[PROBLEM DETAILS]: Your answer should be one number, the count of lines in the listing below containing the word "assets".

--------------------------------------------------

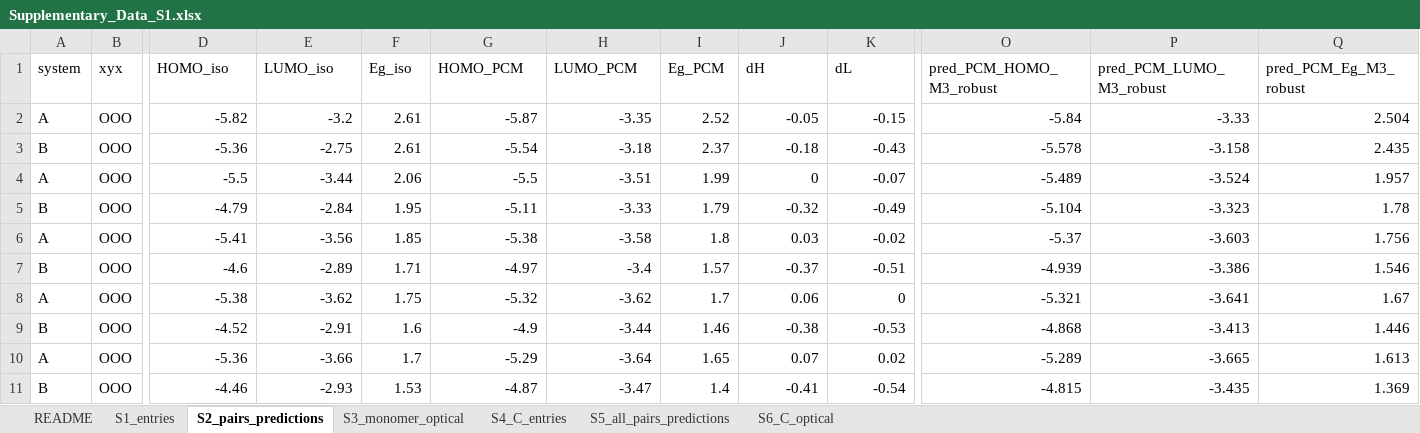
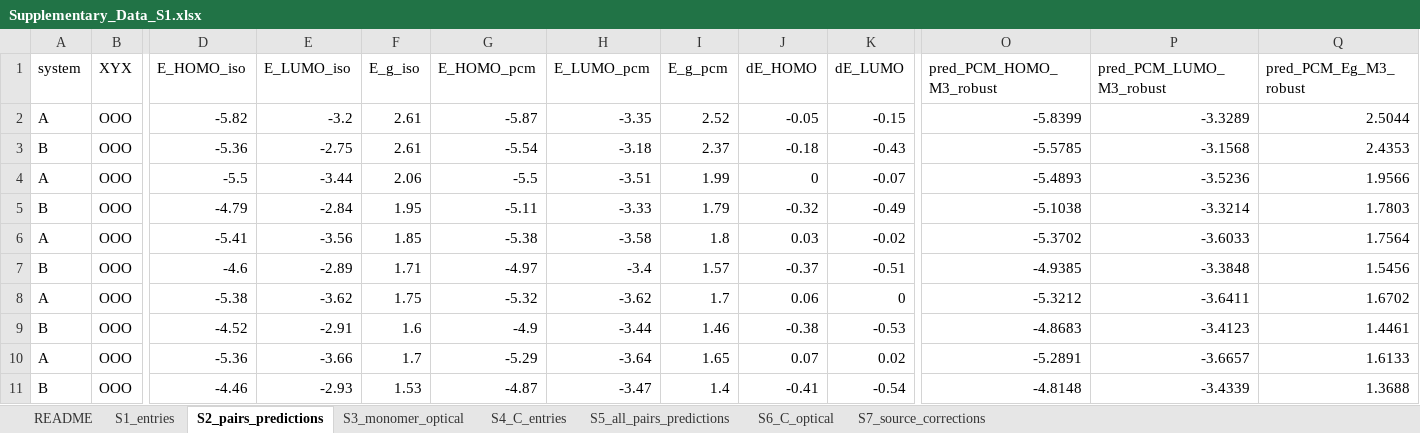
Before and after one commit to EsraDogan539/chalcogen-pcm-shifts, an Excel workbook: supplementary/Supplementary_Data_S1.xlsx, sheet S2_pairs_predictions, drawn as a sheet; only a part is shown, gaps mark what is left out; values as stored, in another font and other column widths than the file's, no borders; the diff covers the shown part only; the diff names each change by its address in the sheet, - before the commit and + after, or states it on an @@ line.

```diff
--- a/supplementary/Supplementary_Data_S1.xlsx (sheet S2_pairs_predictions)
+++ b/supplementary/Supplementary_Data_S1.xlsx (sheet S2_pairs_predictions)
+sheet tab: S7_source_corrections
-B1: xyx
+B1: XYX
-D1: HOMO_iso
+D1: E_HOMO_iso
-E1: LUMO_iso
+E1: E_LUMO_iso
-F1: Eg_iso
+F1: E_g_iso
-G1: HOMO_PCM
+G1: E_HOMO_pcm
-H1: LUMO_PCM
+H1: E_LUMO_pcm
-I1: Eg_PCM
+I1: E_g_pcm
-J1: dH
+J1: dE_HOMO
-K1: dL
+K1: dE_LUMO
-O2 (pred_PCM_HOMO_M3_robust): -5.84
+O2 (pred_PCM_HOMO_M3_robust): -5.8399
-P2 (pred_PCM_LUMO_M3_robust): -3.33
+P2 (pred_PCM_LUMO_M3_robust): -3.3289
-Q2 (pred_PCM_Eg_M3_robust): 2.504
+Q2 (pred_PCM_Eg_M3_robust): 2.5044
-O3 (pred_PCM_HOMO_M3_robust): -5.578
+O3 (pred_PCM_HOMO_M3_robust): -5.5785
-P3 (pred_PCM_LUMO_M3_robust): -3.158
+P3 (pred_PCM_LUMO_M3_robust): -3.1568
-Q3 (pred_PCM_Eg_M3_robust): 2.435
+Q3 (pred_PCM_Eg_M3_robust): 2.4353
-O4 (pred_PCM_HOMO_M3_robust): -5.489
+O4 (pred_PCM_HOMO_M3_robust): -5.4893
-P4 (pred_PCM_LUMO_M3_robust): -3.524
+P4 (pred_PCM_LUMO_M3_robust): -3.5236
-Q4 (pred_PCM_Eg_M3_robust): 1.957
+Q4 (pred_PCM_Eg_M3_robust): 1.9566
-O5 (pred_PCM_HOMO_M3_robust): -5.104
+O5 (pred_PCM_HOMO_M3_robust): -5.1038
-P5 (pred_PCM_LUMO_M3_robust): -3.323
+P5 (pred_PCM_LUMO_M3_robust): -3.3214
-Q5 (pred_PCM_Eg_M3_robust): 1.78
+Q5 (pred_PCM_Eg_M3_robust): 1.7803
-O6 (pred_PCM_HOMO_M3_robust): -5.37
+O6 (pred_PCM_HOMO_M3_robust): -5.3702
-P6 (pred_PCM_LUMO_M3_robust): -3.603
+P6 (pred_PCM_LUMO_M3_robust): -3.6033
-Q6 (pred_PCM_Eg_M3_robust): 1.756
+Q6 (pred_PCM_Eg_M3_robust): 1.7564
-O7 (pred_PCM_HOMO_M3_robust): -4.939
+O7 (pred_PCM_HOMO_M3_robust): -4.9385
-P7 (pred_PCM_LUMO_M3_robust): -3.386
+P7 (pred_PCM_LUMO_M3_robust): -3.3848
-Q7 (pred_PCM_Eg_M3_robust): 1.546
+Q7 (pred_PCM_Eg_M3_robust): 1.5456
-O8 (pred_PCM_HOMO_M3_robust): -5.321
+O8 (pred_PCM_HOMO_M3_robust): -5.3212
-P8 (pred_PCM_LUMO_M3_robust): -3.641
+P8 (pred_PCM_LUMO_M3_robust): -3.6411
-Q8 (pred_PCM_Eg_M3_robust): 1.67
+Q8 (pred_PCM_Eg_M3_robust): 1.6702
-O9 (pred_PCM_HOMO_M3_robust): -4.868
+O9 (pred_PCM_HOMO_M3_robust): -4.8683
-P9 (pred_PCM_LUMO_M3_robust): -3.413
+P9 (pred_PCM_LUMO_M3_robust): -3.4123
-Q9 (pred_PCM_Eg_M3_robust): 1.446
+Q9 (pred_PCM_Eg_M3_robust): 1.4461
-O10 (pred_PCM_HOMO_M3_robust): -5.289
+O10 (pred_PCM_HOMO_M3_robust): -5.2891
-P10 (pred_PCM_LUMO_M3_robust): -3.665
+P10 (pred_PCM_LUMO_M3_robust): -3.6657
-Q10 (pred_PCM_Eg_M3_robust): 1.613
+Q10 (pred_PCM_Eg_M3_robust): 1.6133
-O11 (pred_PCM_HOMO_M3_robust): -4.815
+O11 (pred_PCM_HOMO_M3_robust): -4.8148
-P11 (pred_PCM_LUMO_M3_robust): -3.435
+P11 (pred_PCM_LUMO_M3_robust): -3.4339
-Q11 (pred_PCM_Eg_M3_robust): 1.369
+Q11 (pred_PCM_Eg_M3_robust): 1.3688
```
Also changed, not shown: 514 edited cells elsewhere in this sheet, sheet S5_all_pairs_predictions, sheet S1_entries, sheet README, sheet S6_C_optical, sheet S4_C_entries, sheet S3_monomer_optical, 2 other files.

--------------------------------------------------

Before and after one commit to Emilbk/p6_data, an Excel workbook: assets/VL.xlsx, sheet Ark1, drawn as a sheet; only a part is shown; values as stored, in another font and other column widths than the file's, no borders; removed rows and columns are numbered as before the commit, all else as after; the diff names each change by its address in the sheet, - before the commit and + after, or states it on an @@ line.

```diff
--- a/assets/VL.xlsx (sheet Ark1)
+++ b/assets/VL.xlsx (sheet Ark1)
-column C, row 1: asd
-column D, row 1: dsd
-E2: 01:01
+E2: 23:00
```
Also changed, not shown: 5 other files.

--------------------------------------------------

[OUTPUT FOR THIS TASK]: 3